some of the problems with this vexed subject, part 1
If there is one topic that comes at the top of the list of small charity’s concerns it’s fundraising. When I wrote my book, I stayed away from the subject as I thought there was plenty of advice around already: I now think that was a mistake. There is indeed a lot of advice – and I have just been looking at some of it – but it’s pages of stuff about the duties of trustee and what they should and shouldn’t do. All important stuff and trustees involved with fundraising should take note. But there is more to it than that.
These comments are about making bids for funding as opposed to direct fundraising activities (stalls, fun runs, coffee mornings and the like). As an ex- grant giver myself, as well as experience of preparing applications for funding, this is a selection of points which I hope small charities may find useful:
- grants of a government nature (which may come via a local authority). It is quite important to realise that it is generally easier to get money early in the life of these funding streams, than later. This is because considerable time is taken between the sponsoring department and the Treasury wrangling over details, so that when they finally emerge, there is little time before the financial year end to get the money spent. Having your ideas together therefore will enable a quick response which may serve you well. In subsequent years, there is more time and more applications making success less likely.

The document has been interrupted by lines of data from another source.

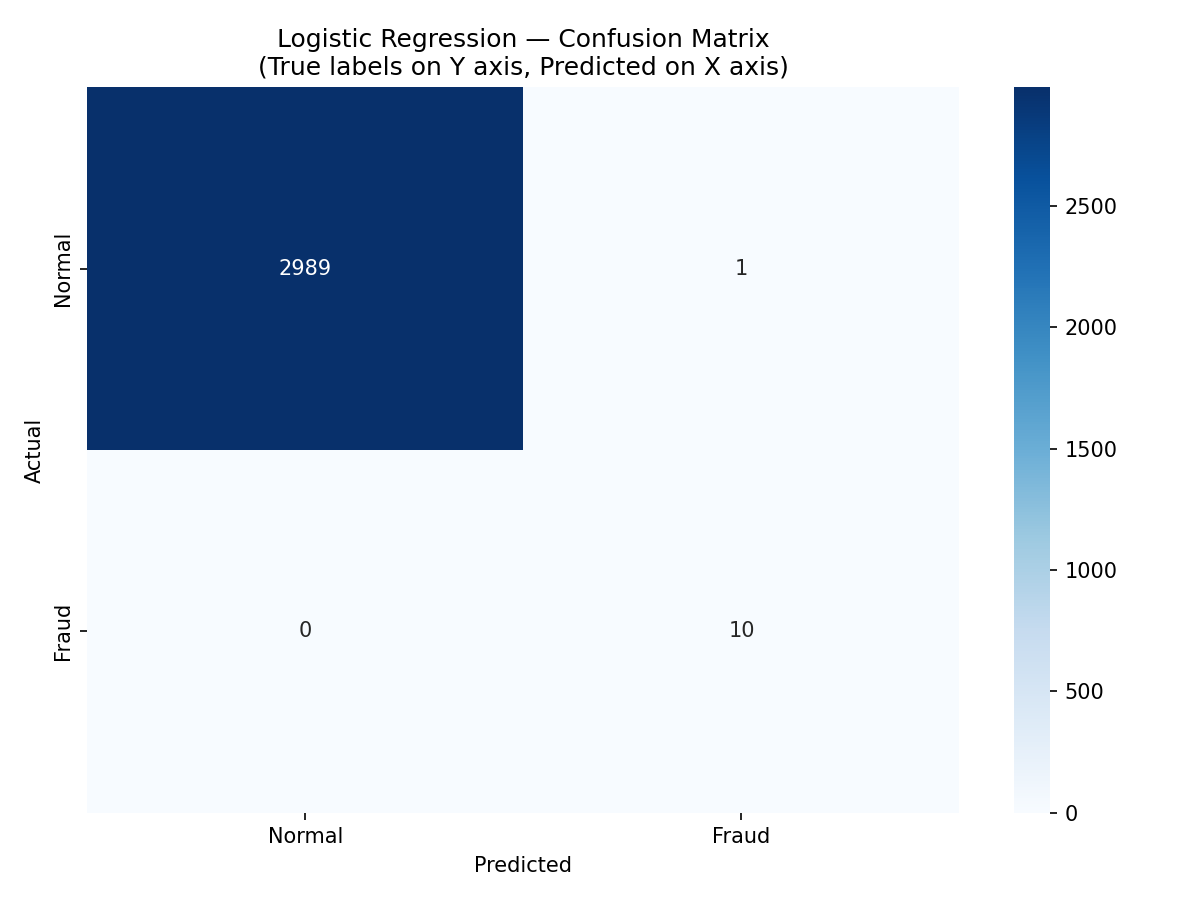
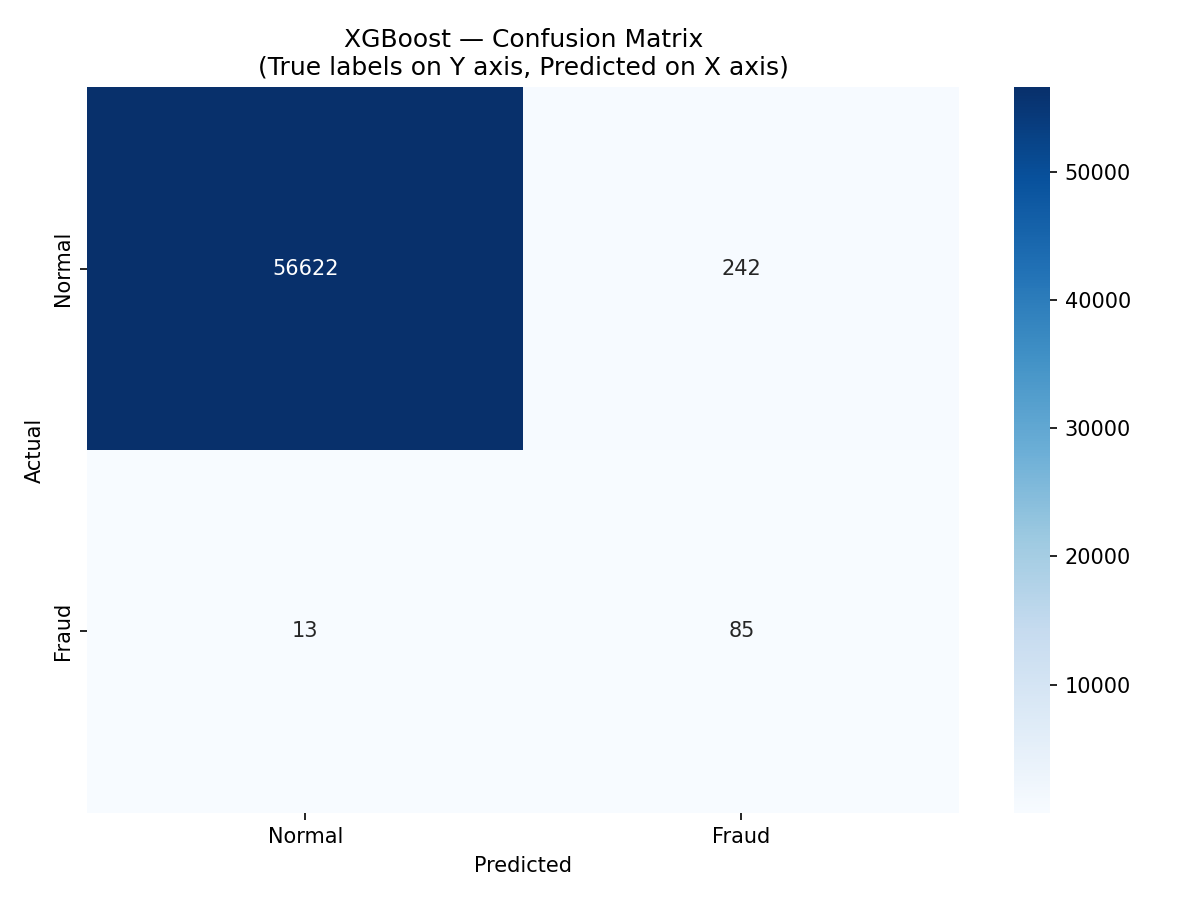
new

diff --git a/fraud_detection.py b/fraud_detection.py
@@ -5,8 +5,18 @@ PROJECT 1: Financial Transaction Fraud Detection
 
 WHAT THIS PROJECT DOES:
   Detects fraudulent credit card transactions using XGBoost.
-  The main challenge is that fraud is extremely rare (0.17% of
+  The main challenge is that fraud is extremely rare (~0.17% of
   all transactions), so we use SMOTE to fix the class imbalance.
+
+  Pipeline:
+    1. Load data (real Kaggle CSV or synthetic fallback)
+    2. Engineer features (hour, log_amount, zscore, etc.)
+    3. Balance classes with SMOTE
+    4. Train XGBoost with GridSearchCV hyperparameter tuning
+    5. Evaluate — AUC-ROC, Precision, Recall
+    6. Explain predictions with SHAP
+    7. Track experiment with MLflow
+    8. Monitor for data drift
 
 HOW TO RUN:
   pip install -r requirements.txt
@@ -16,10 +26,10 @@ OUTPUT FILES:
   - shap_summary.png     : Which features drive fraud predictions
   - shap_waterfall.png   : Why one specific transaction was flagged
   - confusion_matrix.png : How many frauds were caught vs missed
-  - mlruns/              : MLflow experiment logs (all model runs)
+  - mlruns/              : MLflow experiment logs
 
 DATASET:
-  Uses synthetic data by default (generated here).
+  Uses synthetic data by default (generated automatically).
   For real results: download creditcard.csv from
   https://www.kaggle.com/datasets/mlg-ulb/creditcardfraud
   and place it in the data/ folder.
@@ -37,8 +47,6 @@ import seaborn as sns
 
 from sklearn.model_selection import train_test_split, GridSearchCV
 from sklearn.preprocessing import StandardScaler
-from sklearn.linear_model import LogisticRegression
-from sklearn.ensemble import RandomForestClassifier
 from sklearn.metrics import (
     classification_report, roc_auc_score,
     confusion_matrix, precision_score, recall_score
@@ -210,93 +218,79 @@ def preprocess(df):
 # STEP 4: MODEL TRAINING + HYPERPARAMETER TUNING
 # =================================================================
 
-def train_models(X_train, y_train):
+def train_model(X_train, y_train):
     """
-    Trains three models and tunes XGBoost with GridSearchCV.
+    Trains XGBoost with GridSearchCV hyperparameter tuning.
 
-    Models compared:
-      1. Logistic Regression  — simple linear baseline
-      2. Random Forest        — ensemble of decision trees
-      3. XGBoost              — gradient boosted trees (usually best)
+    XGBoost is gradient boosted trees:
+      - Starts with a simple prediction
+      - Each new tree corrects the errors of the previous one
+      - Final prediction = sum of all trees
 
-    GridSearchCV tries all combinations of XGBoost parameters and
-    picks the best one using 3-fold cross-validation.
+    GridSearchCV tests all parameter combinations with 3-fold
+    cross-validation and picks the best one automatically.
+
+    Key parameters tuned:
+      max_depth        : how deep each tree grows (3-5 is typical)
+      learning_rate    : how much each tree contributes (lower = more trees needed but more accurate)
+      n_estimators     : how many trees to build
+      scale_pos_weight : compensates for class imbalance (fraud is rare)
     """
-    models = {}
-
-    # --- Model 1: Logistic Regression (baseline) ---
-    print("Training Logistic Regression (baseline)...")
-    lr = LogisticRegression(max_iter=1000, random_state=42, class_weight='balanced')
-    lr.fit(X_train, y_train)
-    models['Logistic Regression'] = lr
-
-    # --- Model 2: Random Forest ---
-    print("Training Random Forest...")
-    rf = RandomForestClassifier(n_estimators=100, random_state=42,
-                                 class_weight='balanced', n_jobs=-1)
-    rf.fit(X_train, y_train)
-    models['Random Forest'] = rf
-
-    # --- Model 3: XGBoost with hyperparameter tuning ---
     print("Training XGBoost with GridSearchCV (this takes ~1-2 min)...")
     param_grid = {
         'max_depth': [3, 5],
         'learning_rate': [0.05, 0.1],
         'n_estimators': [100, 200],
-        'scale_pos_weight': [50, 100]   # handles class imbalance
+        'scale_pos_weight': [50, 100]   # higher = more weight on fraud class
     }
     xgb = XGBClassifier(eval_metric='logloss', random_state=42, n_jobs=-1)
     grid_search = GridSearchCV(xgb, param_grid, cv=3, scoring='roc_auc',
                                n_jobs=-1, verbose=1)
     grid_search.fit(X_train, y_train)
-    best_xgb = grid_search.best_estimator_
-    models['XGBoost'] = best_xgb
-    print(f"Best XGBoost params: {grid_search.best_params_}\n")
+    best_model = grid_search.best_estimator_
+    print(f"Best params: {grid_search.best_params_}")
+    print(f"Best CV AUC-ROC: {grid_search.best_score_:.4f}\n")
 
-    return models
+    return best_model
 
 
 # =================================================================
 # STEP 5: EVALUATION
 # =================================================================
 
-def evaluate_models(models, X_test, y_test):
+def evaluate_model(model, X_test, y_test):
     """
-    Evaluates all models and prints performance metrics.
+    Evaluates XGBoost and prints performance metrics.
 
     Key metrics for fraud detection:
-      - AUC-ROC    : overall ranking ability (higher is better)
+      - AUC-ROC    : overall ranking ability across all thresholds (higher = better)
       - Precision  : of transactions flagged as fraud, how many were actually fraud?
       - Recall     : of all actual frauds, how many did we catch?
 
-    In fraud detection, RECALL is often more important than precision
-    (missing a fraud is worse than a false alarm).
+    In fraud detection, RECALL is more important than Precision.
+    Missing a fraud (false negative) costs more than a false alarm.
     """
-    results = {}
+    y_pred = model.predict(X_test)
+    y_prob = model.predict_proba(X_test)[:, 1]
+
+    auc  = roc_auc_score(y_test, y_prob)
+    prec = precision_score(y_test, y_pred, zero_division=0)
+    rec  = recall_score(y_test, y_pred, zero_division=0)
+
     print("=" * 60)
-    print("MODEL EVALUATION RESULTS")
+    print("XGBOOST EVALUATION RESULTS")
     print("=" * 60)
+    print(f"  AUC-ROC   : {auc:.4f}")
+    print(f"  Precision : {prec:.4f}  (of flagged fraud, how many were real)")
+    print(f"  Recall    : {rec:.4f}  (of real frauds, how many did we catch)")
+    print()
+    print(classification_report(y_test, y_pred,
+                                 target_names=['Normal', 'Fraud'], zero_division=0))
 
-    for name, model in models.items():
-        y_pred = model.predict(X_test)
-        y_prob = model.predict_proba(X_test)[:, 1]
-
-        auc = roc_auc_score(y_test, y_prob)
-        prec = precision_score(y_test, y_pred, zero_division=0)
-        rec = recall_score(y_test, y_pred, zero_division=0)
-
-        results[name] = {'auc': auc, 'precision': prec, 'recall': rec, 'model': model}
-        print(f"\n{name}:")
-        print(f"  AUC-ROC   : {auc:.4f}")
-        print(f"  Precision : {prec:.4f}  (of flagged fraud, how many were real)")
-        print(f"  Recall    : {rec:.4f}  (of real frauds, how many did we catch)")
-        print(classification_report(y_test, y_pred,
-                                     target_names=['Normal', 'Fraud'], zero_division=0))
-
-    return results
+    return {'auc': auc, 'precision': prec, 'recall': rec}
 
 
-def plot_confusion_matrix(model, X_test, y_test, model_name="XGBoost"):
+def plot_confusion_matrix(model, X_test, y_test):
     """Saves a confusion matrix plot as confusion_matrix.png"""
     y_pred = model.predict(X_test)
     cm = confusion_matrix(y_test, y_pred)
@@ -305,8 +299,7 @@ def plot_confusion_matrix(model, X_test, y_test, model_name="XGBoost"):
     sns.heatmap(cm, annot=True, fmt='d', cmap='Blues',
                 xticklabels=['Normal', 'Fraud'],
                 yticklabels=['Normal', 'Fraud'])
-    plt.title(f'{model_name} — Confusion Matrix\n'
-              f'(True labels on Y axis, Predicted on X axis)')
+    plt.title('XGBoost — Confusion Matrix\n(True labels on Y axis, Predicted on X axis)')
     plt.ylabel('Actual')
     plt.xlabel('Predicted')
     plt.tight_layout()
@@ -373,37 +366,29 @@ def explain_with_shap(model, X_test, feature_names, n_samples=200):
 # STEP 7: MLFLOW EXPERIMENT TRACKING
 # =================================================================
 
-def log_to_mlflow(results, best_model_name):
+def log_to_mlflow(model, metrics):
     """
-    Logs all model runs to MLflow.
+    Logs the XGBoost run to MLflow.
 
     After running this script, type:
       mlflow ui
-    Then open http://localhost:5000 to see all experiments
-    with their parameters, metrics, and model files.
+    Then open http://localhost:5000 to see the experiment
+    with metrics, parameters, and the saved model file.
 
     This is how data scientists track experiments in production —
-    instead of writing results in a notebook or spreadsheet.
+    not spreadsheets or print statements, but a versioned log
+    you can compare across retraining runs.
     """
-    # Use local file-based tracking (no SQLite, no server needed)
-    import os
     mlflow.set_tracking_uri(os.path.abspath("mlruns"))
     mlflow.set_experiment("fraud_detection")
-    print("\nLogging experiments to MLflow...")
+    print("\nLogging to MLflow...")
 
-    for name, data in results.items():
-        with mlflow.start_run(run_name=name):
-            # Log performance metrics
-            mlflow.log_metric("auc_roc", data['auc'])
-            mlflow.log_metric("precision", data['precision'])
-            mlflow.log_metric("recall", data['recall'])
-
-            # Tag which model this is
-            mlflow.set_tag("model_type", name)
-            mlflow.set_tag("best_model", str(name == best_model_name))
-
-            # Log the model artifact
-            mlflow.sklearn.log_model(data['model'], "model")
+    with mlflow.start_run(run_name="XGBoost"):
+        mlflow.log_metric("auc_roc",   metrics['auc'])
+        mlflow.log_metric("precision", metrics['precision'])
+        mlflow.log_metric("recall",    metrics['recall'])
+        mlflow.set_tag("model_type", "XGBoost")
+        mlflow.sklearn.log_model(model, "model")
 
     print("MLflow logging complete. Run 'mlflow ui' to view dashboard.\n")
 
@@ -453,7 +438,7 @@ def check_data_drift(X_train, X_new, feature_names, threshold=0.3):
 
 def main():
     print("\n" + "=" * 60)
-    print("FRAUD DETECTION — FULL TRAINING PIPELINE")
+    print("FRAUD DETECTION — XGBOOST PIPELINE")
     print("=" * 60 + "\n")
 
     # Step 1: Load data
@@ -462,35 +447,28 @@ def main():
     # Step 2: Feature engineering
     df = engineer_features(df)
 
-    # Step 3: Preprocess (SMOTE + scaling)
+    # Step 3: Preprocess — split, scale, apply SMOTE
     X_train, y_train, X_test, y_test, scaler, feature_cols = preprocess(df)
 
-    # Step 4: Train models
-    models = train_models(X_train, y_train)
+    # Step 4: Train XGBoost with GridSearchCV
+    model = train_model(X_train, y_train)
 
-    # Step 5: Evaluate all models
-    results = evaluate_models(models, X_test, y_test)
+    # Step 5: Evaluate
+    metrics = evaluate_model(model, X_test, y_test)
 
-    # Step 6: Pick best model (highest AUC-ROC)
-    best_name = max(results, key=lambda k: results[k]['auc'])
-    best_model = results[best_name]['model']
-    print(f"\nBest model: {best_name} (AUC-ROC: {results[best_name]['auc']:.4f})")
+    # Step 6: Confusion matrix plot
+    plot_confusion_matrix(model, X_test, y_test)
 
-    # Step 7: Confusion matrix plot
-    plot_confusion_matrix(best_model, X_test, y_test, best_name)
-
-    # Step 8: SHAP explanations — always run on XGBoost (tree model required)
-    # TreeExplainer only works with tree-based models, not Logistic Regression
-    xgb_model = results['XGBoost']['model']
+    # Step 7: SHAP explainability
     try:
-        explain_with_shap(xgb_model, X_test, feature_cols)
+        explain_with_shap(model, X_test, feature_cols)
     except Exception as e:
         print(f"SHAP plot skipped: {e}")
 
-    # Step 9: Log to MLflow
-    log_to_mlflow(results, best_name)
+    # Step 8: Log to MLflow
+    log_to_mlflow(model, metrics)
 
-    # Step 10: Drift check on a simulated "new batch" (last 10% of test data)
+    # Step 9: Drift check — simulate new incoming batch (last 10% of test data)
     split = int(len(X_test) * 0.9)
     check_data_drift(X_train, X_test[split:], feature_cols)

- It’s really important to grasp what it is the funder wants or is willing to fund. Obvious I know, but I can assure you that many of the applications which came my way showed little evidence of this. You need to read their guidance and, if possible, look at what they have already funded. The closer you meet their requirements, the more likely you are to be successful.
- applicants often spend a lot of time telling you what they do and much less of how they are going to do it. People are usually confident with describing the what: the how – the mechanics of delivering and managing the project can be unfamiliar territory. There may well be a skills gap. As a very rough guide I suggest at least half, and maybe three quarters, should focus on the latter. Essentially, they want to know if we give these guys £X000’s, are they going to deliver? Do they have the skills, management and systems to do what they claim they are going to do? So you need to reassure them that you will.
- Most funders want to know what extra you are going to do. They may use terms like adding value or similar but the essence is what outcomes are you going to achieve with our grant? Few are keen on more of the same. This is a problem I know and fully accept and it is frustrating. Similarly with core funding, the boring business of running the show. This is beginning to improve but is still a problem.
- in my book I devote a lot of space to information and reporting. If you have these systems in place then they will come in handy for bid writing. They want to know that a) you are on top of planning and reporting: that you know what is happening and that managers and trustees have a good grasp of progress and b) you will be in a position to report to them on progress especially with the part of your work they are funding.
- finally, with slightly larger projects, the issue of integration is important. By this I mean where the bid has different elements to it involving for example drawings, a narrative application and some financials, that they all tally. Blindingly obvious you are thinking but again – to repeat myself – it is surprising in talking to applicants about their application asking them questions about how x relates to y in the various documents, one is met with blank looks. Someone wrote the narrative, someone else did the financials but ne’er the twain shall meet!
In my next post I shall concentrate on problems with writing the application itself which can raise tricky issues.
Author of How to be a Successful Trustee ISBN 978 -1 913012-61 -8